Face Challenges Confidently

007 Jones v. Colle

Wednesday, September 2nd, 2015


Richard F. Brown

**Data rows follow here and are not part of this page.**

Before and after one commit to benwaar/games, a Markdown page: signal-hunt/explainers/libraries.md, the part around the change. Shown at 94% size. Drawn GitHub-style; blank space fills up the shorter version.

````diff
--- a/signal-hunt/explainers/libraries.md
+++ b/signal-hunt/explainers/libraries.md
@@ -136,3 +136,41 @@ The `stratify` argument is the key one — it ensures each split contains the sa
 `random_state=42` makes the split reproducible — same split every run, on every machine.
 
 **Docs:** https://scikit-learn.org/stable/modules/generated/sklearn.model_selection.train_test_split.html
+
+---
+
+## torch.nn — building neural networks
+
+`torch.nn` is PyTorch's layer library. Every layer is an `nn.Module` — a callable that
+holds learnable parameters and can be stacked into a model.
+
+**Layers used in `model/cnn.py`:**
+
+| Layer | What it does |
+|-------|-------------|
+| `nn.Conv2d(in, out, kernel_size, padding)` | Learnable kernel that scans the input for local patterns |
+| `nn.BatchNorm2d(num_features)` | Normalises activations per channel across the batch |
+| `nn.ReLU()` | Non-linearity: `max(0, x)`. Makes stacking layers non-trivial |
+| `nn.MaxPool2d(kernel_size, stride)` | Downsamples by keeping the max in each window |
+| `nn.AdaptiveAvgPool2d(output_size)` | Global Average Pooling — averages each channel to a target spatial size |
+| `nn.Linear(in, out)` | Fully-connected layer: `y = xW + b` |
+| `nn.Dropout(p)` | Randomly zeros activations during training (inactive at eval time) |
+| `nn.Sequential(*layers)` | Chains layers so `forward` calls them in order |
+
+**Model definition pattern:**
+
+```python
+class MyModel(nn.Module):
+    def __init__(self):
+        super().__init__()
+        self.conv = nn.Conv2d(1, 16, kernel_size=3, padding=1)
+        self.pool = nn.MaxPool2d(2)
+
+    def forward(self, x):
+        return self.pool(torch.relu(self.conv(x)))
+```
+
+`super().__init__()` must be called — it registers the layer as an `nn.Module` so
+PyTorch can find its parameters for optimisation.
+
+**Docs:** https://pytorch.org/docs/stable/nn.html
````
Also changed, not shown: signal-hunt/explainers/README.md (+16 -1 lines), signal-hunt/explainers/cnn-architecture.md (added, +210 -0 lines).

The following is not a legal opinion. You should consult your attorney if the cases may be of significance to you.
The case of Jones v. Colle, 727 S.W.2d 262 (Tex. 1987), established the meaning and force of the “Mother Hubbard” clause as commonly found in Texas oil and gas leases. Lessees generally desire to secure the full mineral interest in the contiguous leased tract. Lessees are fearful that some interest may be left unleased if the legal description contains an error, the survey is in error, a reversionary interest vests in the lessor, the tract increases in size as the result of movement of stream beds, or a vacancy is discovered. These contingencies are guarded against by including the Mother Hubbard clause in the lease, which usually provides that, in addition to the described land, the lease covers and includes:
. . . all land, if any, contiguous or adjacent to or adjoining the land above described and (a) owned or claimed by limitation, prescription, possession, reversion or unrecorded instrument or (b) as to which lessor has a preference right of acquisition.
Lessors have worried that the clause might have the unintended effect of including two tracts under one lease. For example, the lessor might own adjoining Sections 1 and 2, lease Section 1 with a Mother Hubbard clause, and intentionally leave Section 2 unleased. Does the lease on Section 1 include Section 2? In the Jones case the Supreme Court says no. A Mother Hubbard clause covers property that is not expressly described only when that other property consists of small unleased pieces or strips of land which may exist without the knowledge of one or both of the parties.